(Detected change data)
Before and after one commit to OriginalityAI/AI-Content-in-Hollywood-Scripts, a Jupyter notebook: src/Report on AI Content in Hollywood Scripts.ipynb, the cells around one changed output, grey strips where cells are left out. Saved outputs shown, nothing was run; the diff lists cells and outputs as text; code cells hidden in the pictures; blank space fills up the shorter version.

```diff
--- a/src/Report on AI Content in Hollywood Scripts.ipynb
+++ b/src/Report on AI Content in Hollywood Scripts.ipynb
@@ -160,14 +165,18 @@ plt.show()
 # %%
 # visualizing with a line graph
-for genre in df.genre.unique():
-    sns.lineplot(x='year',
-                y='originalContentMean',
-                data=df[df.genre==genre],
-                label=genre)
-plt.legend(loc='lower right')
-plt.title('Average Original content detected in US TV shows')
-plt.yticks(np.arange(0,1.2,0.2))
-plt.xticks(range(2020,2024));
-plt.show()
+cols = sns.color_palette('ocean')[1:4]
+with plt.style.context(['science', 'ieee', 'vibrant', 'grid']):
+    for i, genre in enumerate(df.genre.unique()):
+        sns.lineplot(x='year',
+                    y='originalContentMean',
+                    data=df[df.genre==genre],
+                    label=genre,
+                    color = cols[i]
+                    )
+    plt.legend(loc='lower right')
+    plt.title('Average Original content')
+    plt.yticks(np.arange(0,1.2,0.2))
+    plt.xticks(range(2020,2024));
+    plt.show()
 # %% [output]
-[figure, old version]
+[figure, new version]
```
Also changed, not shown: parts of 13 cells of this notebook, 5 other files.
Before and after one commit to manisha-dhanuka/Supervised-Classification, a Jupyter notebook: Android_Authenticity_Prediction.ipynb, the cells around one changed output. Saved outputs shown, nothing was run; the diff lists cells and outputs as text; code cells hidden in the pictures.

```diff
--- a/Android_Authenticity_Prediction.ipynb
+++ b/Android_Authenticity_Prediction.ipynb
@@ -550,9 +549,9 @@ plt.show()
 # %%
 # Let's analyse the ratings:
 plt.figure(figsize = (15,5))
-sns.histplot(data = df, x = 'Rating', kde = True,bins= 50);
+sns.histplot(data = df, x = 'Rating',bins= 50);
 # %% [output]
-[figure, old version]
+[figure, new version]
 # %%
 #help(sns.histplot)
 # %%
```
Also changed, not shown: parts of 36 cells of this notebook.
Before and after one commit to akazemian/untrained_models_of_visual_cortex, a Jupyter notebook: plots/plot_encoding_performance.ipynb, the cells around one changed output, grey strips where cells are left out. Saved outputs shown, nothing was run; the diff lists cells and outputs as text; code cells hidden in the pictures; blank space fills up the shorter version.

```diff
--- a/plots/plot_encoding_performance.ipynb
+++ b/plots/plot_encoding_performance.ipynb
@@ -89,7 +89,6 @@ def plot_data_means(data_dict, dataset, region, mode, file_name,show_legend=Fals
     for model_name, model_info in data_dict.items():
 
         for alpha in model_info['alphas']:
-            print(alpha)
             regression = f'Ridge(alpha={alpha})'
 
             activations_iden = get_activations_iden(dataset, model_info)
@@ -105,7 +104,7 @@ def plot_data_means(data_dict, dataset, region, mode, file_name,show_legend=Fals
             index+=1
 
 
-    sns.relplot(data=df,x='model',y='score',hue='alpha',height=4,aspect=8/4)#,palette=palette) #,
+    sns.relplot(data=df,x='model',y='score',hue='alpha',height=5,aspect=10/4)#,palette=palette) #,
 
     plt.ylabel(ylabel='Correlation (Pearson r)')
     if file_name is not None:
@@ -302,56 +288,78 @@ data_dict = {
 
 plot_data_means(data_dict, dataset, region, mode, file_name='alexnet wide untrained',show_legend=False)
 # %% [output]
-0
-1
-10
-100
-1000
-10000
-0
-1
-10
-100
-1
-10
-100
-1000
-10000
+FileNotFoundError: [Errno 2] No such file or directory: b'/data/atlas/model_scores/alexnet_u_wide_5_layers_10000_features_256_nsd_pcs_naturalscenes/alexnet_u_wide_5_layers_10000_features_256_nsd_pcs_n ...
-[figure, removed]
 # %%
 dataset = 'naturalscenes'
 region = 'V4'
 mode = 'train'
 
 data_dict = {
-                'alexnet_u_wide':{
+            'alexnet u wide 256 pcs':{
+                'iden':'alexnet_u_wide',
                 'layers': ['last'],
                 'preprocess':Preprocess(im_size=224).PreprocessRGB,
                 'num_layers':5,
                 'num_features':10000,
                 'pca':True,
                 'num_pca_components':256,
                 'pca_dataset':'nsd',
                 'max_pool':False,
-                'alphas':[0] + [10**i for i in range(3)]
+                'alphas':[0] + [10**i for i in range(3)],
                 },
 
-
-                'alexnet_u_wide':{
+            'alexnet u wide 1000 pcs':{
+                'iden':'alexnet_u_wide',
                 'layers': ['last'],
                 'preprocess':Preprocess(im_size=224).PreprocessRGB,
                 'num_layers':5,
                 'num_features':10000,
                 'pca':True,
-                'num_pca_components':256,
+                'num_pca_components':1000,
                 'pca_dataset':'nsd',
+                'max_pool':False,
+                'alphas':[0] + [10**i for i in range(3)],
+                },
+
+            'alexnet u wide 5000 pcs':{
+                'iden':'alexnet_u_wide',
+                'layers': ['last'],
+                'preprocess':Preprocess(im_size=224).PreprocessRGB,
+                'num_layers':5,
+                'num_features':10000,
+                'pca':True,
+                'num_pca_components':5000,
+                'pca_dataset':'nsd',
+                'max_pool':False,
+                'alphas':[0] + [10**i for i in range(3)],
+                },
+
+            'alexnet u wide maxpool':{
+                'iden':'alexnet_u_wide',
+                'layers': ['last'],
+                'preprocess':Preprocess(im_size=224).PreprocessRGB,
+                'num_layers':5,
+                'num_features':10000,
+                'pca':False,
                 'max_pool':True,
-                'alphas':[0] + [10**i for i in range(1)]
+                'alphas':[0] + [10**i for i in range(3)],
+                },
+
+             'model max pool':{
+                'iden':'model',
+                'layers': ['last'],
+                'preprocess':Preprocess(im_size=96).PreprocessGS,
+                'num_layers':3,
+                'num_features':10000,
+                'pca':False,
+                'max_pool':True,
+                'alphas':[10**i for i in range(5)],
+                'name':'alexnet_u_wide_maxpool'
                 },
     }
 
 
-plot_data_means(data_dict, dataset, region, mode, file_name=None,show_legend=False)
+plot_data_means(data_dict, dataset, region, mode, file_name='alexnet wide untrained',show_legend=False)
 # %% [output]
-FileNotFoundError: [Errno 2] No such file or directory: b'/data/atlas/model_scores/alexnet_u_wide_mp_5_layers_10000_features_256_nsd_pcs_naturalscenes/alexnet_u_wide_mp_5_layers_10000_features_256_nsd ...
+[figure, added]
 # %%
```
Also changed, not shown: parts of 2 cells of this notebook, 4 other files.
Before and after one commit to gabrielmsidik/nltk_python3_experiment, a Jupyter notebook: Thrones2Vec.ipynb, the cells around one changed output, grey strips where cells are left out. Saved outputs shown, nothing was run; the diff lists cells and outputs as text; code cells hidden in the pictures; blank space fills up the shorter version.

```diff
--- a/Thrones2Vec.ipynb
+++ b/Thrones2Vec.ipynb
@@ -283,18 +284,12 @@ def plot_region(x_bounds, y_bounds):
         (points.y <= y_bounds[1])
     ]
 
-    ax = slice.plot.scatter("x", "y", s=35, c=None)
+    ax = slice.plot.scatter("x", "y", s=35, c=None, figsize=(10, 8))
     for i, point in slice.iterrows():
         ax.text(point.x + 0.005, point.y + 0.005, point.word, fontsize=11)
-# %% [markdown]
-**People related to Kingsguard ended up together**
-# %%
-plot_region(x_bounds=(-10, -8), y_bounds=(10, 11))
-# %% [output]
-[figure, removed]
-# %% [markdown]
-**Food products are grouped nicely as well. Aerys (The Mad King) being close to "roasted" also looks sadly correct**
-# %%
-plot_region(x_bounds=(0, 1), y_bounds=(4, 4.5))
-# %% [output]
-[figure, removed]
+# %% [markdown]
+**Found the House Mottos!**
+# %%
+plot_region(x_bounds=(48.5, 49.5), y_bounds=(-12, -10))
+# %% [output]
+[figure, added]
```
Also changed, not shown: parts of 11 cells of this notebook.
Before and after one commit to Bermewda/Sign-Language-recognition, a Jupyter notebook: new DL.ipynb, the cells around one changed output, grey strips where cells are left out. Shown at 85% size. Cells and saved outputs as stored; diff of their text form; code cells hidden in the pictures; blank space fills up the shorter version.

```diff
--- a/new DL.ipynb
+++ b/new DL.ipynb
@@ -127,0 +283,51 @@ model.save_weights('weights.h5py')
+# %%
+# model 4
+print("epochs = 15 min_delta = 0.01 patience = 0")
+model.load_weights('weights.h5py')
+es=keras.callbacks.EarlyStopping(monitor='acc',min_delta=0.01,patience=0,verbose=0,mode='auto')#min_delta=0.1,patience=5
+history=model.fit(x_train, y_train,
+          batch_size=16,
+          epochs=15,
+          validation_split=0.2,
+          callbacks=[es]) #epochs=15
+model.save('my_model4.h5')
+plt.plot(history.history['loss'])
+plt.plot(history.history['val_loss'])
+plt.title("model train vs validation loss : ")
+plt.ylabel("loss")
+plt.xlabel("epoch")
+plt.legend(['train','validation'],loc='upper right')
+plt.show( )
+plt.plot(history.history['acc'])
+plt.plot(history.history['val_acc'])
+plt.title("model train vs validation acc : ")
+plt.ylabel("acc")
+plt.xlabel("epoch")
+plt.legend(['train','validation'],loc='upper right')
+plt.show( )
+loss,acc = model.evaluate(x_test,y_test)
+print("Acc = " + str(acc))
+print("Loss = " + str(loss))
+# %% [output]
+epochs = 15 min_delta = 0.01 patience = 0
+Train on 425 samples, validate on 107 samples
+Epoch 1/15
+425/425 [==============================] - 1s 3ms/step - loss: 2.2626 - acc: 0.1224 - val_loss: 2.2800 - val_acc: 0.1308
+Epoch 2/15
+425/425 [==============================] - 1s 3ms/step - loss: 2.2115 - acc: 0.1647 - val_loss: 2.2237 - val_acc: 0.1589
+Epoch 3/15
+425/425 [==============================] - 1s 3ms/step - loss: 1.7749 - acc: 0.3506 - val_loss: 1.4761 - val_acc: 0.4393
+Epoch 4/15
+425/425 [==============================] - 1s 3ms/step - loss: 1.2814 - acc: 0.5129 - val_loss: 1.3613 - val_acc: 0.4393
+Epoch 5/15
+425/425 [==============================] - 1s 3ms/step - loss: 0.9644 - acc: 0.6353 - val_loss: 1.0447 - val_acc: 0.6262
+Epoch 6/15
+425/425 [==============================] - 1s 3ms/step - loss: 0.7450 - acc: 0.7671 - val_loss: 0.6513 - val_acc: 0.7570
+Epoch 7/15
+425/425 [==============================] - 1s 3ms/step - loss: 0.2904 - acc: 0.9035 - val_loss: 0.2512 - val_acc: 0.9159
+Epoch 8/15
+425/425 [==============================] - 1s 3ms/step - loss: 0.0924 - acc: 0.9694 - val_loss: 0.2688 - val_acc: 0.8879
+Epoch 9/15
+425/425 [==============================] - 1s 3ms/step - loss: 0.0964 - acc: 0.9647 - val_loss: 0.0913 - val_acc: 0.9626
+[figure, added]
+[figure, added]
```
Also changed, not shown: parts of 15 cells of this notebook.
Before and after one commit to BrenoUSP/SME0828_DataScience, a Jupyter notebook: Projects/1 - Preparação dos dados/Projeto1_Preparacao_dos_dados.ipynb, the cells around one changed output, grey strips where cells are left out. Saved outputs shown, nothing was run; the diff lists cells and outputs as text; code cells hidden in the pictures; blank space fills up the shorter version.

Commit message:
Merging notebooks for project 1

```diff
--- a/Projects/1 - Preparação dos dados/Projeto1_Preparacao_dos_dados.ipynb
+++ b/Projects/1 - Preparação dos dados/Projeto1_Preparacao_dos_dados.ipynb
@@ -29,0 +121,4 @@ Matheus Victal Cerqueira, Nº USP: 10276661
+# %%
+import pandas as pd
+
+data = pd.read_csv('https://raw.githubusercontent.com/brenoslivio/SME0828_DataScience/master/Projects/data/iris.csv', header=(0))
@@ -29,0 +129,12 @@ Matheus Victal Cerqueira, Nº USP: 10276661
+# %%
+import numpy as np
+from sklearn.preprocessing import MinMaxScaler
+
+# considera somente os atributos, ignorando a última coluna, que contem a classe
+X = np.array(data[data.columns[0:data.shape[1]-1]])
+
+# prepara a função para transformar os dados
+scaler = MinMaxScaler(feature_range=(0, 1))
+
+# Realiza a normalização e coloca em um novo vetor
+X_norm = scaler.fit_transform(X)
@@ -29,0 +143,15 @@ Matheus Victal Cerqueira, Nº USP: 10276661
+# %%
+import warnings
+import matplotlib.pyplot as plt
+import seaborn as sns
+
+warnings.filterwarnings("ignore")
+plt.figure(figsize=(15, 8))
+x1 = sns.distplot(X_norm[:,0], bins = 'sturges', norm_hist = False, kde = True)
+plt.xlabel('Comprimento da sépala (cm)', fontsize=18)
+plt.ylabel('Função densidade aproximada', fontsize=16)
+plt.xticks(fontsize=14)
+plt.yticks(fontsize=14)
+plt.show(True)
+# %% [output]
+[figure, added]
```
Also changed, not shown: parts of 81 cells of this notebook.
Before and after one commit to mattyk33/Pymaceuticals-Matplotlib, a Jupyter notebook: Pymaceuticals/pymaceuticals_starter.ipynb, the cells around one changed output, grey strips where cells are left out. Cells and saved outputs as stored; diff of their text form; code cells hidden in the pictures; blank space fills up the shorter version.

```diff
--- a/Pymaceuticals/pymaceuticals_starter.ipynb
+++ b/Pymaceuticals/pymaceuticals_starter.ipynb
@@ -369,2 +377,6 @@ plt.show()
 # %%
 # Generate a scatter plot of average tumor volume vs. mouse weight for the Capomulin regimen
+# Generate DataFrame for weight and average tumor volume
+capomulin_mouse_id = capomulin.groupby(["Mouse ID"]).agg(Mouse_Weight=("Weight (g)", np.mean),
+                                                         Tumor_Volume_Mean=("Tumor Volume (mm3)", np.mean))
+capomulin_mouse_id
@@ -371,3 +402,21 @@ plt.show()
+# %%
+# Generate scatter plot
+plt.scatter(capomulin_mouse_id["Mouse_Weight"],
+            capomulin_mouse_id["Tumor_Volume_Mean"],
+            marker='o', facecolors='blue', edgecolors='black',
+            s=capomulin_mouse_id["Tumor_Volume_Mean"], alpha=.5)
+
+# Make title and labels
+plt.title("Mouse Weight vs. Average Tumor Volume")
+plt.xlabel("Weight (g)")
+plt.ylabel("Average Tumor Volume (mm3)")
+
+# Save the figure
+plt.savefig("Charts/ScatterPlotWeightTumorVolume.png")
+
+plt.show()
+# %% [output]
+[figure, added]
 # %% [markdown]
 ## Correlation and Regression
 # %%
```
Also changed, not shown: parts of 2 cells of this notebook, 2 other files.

*What is required*.
Copy out each line of the data where the string "markdown" appears.

*Written response*.
-# %% [markdown]
-# %% [markdown]
+# %% [markdown]
 # %% [markdown]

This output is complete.